[Itemized modification records]
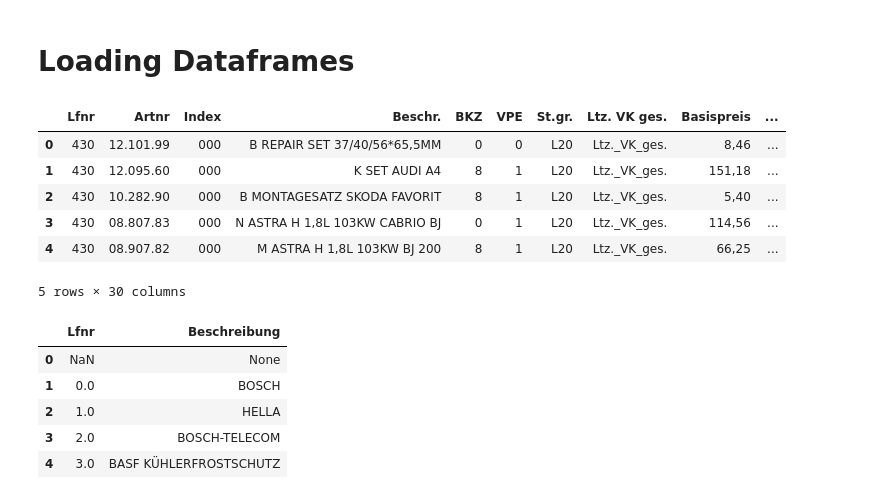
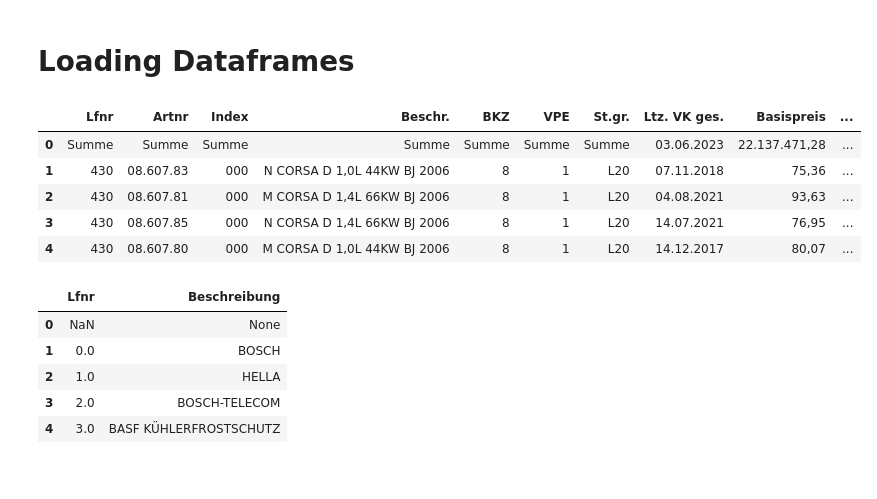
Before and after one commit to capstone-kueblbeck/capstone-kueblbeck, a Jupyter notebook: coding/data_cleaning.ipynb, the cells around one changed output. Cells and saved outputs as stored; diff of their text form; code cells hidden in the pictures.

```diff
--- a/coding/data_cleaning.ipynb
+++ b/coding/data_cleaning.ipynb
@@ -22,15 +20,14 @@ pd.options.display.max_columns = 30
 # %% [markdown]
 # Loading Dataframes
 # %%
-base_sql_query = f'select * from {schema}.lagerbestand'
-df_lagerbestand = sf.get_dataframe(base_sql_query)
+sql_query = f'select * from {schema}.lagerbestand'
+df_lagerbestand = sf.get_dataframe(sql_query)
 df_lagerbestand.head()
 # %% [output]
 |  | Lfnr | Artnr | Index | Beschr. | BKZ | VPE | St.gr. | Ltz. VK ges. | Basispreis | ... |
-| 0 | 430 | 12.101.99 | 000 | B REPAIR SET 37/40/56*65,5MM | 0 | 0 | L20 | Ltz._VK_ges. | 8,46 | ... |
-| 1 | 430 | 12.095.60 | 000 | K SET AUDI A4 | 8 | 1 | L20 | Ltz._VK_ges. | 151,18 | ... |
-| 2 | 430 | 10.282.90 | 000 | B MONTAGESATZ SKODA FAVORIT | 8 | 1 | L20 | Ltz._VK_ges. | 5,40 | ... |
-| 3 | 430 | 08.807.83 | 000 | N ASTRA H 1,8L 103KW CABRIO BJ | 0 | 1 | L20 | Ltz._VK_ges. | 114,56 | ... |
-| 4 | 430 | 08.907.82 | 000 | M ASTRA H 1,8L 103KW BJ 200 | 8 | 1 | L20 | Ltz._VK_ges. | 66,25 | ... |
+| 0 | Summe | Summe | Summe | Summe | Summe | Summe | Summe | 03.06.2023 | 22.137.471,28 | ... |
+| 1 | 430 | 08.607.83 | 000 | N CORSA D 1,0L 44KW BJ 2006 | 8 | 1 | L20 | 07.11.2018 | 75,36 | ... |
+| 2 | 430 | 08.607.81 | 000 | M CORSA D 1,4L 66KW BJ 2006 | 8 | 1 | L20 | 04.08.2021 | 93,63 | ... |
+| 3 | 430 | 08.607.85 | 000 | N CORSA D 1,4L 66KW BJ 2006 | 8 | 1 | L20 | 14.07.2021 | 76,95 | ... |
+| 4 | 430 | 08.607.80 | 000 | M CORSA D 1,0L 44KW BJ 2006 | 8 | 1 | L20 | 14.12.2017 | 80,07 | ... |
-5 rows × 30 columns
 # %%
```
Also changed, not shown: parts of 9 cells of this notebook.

(Exercise aim)
Type the records out again in full, exactly, with each picture omitted.

(Response)
Before and after one commit to capstone-kueblbeck/capstone-kueblbeck, a Jupyter notebook: coding/data_cleaning.ipynb, the cells around one changed output. Cells and saved outputs as stored; diff of their text form; code cells hidden in the pictures.

```diff
--- a/coding/data_cleaning.ipynb
+++ b/coding/data_cleaning.ipynb
@@ -22,15 +20,14 @@ pd.options.display.max_columns = 30
 # %% [markdown]
 # Loading Dataframes
 # %%
-base_sql_query = f'select * from {schema}.lagerbestand'
-df_lagerbestand = sf.get_dataframe(base_sql_query)
+sql_query = f'select * from {schema}.lagerbestand'
+df_lagerbestand = sf.get_dataframe(sql_query)
 df_lagerbestand.head()
 # %% [output]
 |  | Lfnr | Artnr | Index | Beschr. | BKZ | VPE | St.gr. | Ltz. VK ges. | Basispreis | ... |
-| 0 | 430 | 12.101.99 | 000 | B REPAIR SET 37/40/56*65,5MM | 0 | 0 | L20 | Ltz._VK_ges. | 8,46 | ... |
-| 1 | 430 | 12.095.60 | 000 | K SET AUDI A4 | 8 | 1 | L20 | Ltz._VK_ges. | 151,18 | ... |
-| 2 | 430 | 10.282.90 | 000 | B MONTAGESATZ SKODA FAVORIT | 8 | 1 | L20 | Ltz._VK_ges. | 5,40 | ... |
-| 3 | 430 | 08.807.83 | 000 | N ASTRA H 1,8L 103KW CABRIO BJ | 0 | 1 | L20 | Ltz._VK_ges. | 114,56 | ... |
-| 4 | 430 | 08.907.82 | 000 | M ASTRA H 1,8L 103KW BJ 200 | 8 | 1 | L20 | Ltz._VK_ges. | 66,25 | ... |
+| 0 | Summe | Summe | Summe | Summe | Summe | Summe | Summe | 03.06.2023 | 22.137.471,28 | ... |
+| 1 | 430 | 08.607.83 | 000 | N CORSA D 1,0L 44KW BJ 2006 | 8 | 1 | L20 | 07.11.2018 | 75,36 | ... |
+| 2 | 430 | 08.607.81 | 000 | M CORSA D 1,4L 66KW BJ 2006 | 8 | 1 | L20 | 04.08.2021 | 93,63 | ... |
+| 3 | 430 | 08.607.85 | 000 | N CORSA D 1,4L 66KW BJ 2006 | 8 | 1 | L20 | 14.07.2021 | 76,95 | ... |
+| 4 | 430 | 08.607.80 | 000 | M CORSA D 1,0L 44KW BJ 2006 | 8 | 1 | L20 | 14.12.2017 | 80,07 | ... |
-5 rows × 30 columns
 # %%
```
Also changed, not shown: parts of 9 cells of this notebook.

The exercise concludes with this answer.